YOUR INSTRUCTIONS |
Retype all of the data. Every line must match exactly.
━━━ DATA SECTION
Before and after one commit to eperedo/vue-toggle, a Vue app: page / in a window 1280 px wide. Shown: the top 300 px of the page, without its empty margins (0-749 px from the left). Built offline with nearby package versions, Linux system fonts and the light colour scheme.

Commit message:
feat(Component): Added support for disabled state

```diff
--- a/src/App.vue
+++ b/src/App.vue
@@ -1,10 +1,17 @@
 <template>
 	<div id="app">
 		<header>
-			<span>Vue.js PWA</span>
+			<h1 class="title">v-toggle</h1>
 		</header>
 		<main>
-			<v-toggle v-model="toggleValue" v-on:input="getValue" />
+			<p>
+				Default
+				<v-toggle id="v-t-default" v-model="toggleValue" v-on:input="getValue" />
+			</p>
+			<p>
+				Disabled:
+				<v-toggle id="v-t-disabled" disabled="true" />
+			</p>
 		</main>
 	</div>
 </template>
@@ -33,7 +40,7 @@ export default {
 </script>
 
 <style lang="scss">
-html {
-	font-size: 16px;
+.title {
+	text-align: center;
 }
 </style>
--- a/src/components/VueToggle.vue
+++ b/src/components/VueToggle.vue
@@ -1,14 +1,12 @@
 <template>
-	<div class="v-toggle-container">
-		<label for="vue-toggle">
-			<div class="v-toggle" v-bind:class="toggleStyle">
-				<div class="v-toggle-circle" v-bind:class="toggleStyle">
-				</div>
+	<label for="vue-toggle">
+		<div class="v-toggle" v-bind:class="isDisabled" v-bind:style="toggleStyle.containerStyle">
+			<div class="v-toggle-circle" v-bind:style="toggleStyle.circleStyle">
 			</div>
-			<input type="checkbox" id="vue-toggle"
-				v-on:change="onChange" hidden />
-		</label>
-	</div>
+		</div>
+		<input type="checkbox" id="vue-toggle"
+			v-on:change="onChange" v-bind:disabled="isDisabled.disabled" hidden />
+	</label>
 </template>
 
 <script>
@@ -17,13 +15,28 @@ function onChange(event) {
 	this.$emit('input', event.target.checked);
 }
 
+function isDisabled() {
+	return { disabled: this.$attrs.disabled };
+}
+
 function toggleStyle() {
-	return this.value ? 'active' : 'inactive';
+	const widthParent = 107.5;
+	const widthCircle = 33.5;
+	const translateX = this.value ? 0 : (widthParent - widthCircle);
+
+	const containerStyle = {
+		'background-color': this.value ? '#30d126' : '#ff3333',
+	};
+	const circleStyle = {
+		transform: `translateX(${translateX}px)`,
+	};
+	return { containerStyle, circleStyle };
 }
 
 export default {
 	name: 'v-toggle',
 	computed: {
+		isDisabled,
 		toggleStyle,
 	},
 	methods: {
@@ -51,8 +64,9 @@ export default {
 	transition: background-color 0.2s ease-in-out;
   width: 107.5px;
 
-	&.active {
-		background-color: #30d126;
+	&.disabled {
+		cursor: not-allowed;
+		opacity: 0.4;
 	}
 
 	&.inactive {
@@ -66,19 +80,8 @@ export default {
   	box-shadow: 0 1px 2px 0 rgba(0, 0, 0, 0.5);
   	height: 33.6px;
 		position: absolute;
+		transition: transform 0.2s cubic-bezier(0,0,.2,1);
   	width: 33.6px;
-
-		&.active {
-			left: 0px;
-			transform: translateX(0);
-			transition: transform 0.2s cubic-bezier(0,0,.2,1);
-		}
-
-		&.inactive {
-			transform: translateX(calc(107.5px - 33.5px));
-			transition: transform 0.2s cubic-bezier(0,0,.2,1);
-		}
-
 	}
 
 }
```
━━━━━━
RESULT OF THIS TASK |
Before and after one commit to eperedo/vue-toggle, a Vue app: page / in a window 1280 px wide. Shown: the top 300 px of the page, without its empty margins (0-749 px from the left). Built offline with nearby package versions, Linux system fonts and the light colour scheme.

Commit message:
feat(Component): Added support for disabled state

```diff
--- a/src/App.vue
+++ b/src/App.vue
@@ -1,10 +1,17 @@
 <template>
 	<div id="app">
 		<header>
-			<span>Vue.js PWA</span>
+			<h1 class="title">v-toggle</h1>
 		</header>
 		<main>
-			<v-toggle v-model="toggleValue" v-on:input="getValue" />
+			<p>
+				Default
+				<v-toggle id="v-t-default" v-model="toggleValue" v-on:input="getValue" />
+			</p>
+			<p>
+				Disabled:
+				<v-toggle id="v-t-disabled" disabled="true" />
+			</p>
 		</main>
 	</div>
 </template>
@@ -33,7 +40,7 @@ export default {
 </script>
 
 <style lang="scss">
-html {
-	font-size: 16px;
+.title {
+	text-align: center;
 }
 </style>
--- a/src/components/VueToggle.vue
+++ b/src/components/VueToggle.vue
@@ -1,14 +1,12 @@
 <template>
-	<div class="v-toggle-container">
-		<label for="vue-toggle">
-			<div class="v-toggle" v-bind:class="toggleStyle">
-				<div class="v-toggle-circle" v-bind:class="toggleStyle">
-				</div>
+	<label for="vue-toggle">
+		<div class="v-toggle" v-bind:class="isDisabled" v-bind:style="toggleStyle.containerStyle">
+			<div class="v-toggle-circle" v-bind:style="toggleStyle.circleStyle">
 			</div>
-			<input type="checkbox" id="vue-toggle"
-				v-on:change="onChange" hidden />
-		</label>
-	</div>
+		</div>
+		<input type="checkbox" id="vue-toggle"
+			v-on:change="onChange" v-bind:disabled="isDisabled.disabled" hidden />
+	</label>
 </template>
 
 <script>
@@ -17,13 +15,28 @@ function onChange(event) {
 	this.$emit('input', event.target.checked);
 }
 
+function isDisabled() {
+	return { disabled: this.$attrs.disabled };
+}
+
 function toggleStyle() {
-	return this.value ? 'active' : 'inactive';
+	const widthParent = 107.5;
+	const widthCircle = 33.5;
+	const translateX = this.value ? 0 : (widthParent - widthCircle);
+
+	const containerStyle = {
+		'background-color': this.value ? '#30d126' : '#ff3333',
+	};
+	const circleStyle = {
+		transform: `translateX(${translateX}px)`,
+	};
+	return { containerStyle, circleStyle };
 }
 
 export default {
 	name: 'v-toggle',
 	computed: {
+		isDisabled,
 		toggleStyle,
 	},
 	methods: {
@@ -51,8 +64,9 @@ export default {
 	transition: background-color 0.2s ease-in-out;
   width: 107.5px;
 
-	&.active {
-		background-color: #30d126;
+	&.disabled {
+		cursor: not-allowed;
+		opacity: 0.4;
 	}
 
 	&.inactive {
@@ -66,19 +80,8 @@ export default {
   	box-shadow: 0 1px 2px 0 rgba(0, 0, 0, 0.5);
   	height: 33.6px;
 		position: absolute;
+		transition: transform 0.2s cubic-bezier(0,0,.2,1);
   	width: 33.6px;
-
-		&.active {
-			left: 0px;
-			transform: translateX(0);
-			transition: transform 0.2s cubic-bezier(0,0,.2,1);
-		}
-
-		&.inactive {
-			transform: translateX(calc(107.5px - 33.5px));
-			transition: transform 0.2s cubic-bezier(0,0,.2,1);
-		}
-
 	}
 
 }
```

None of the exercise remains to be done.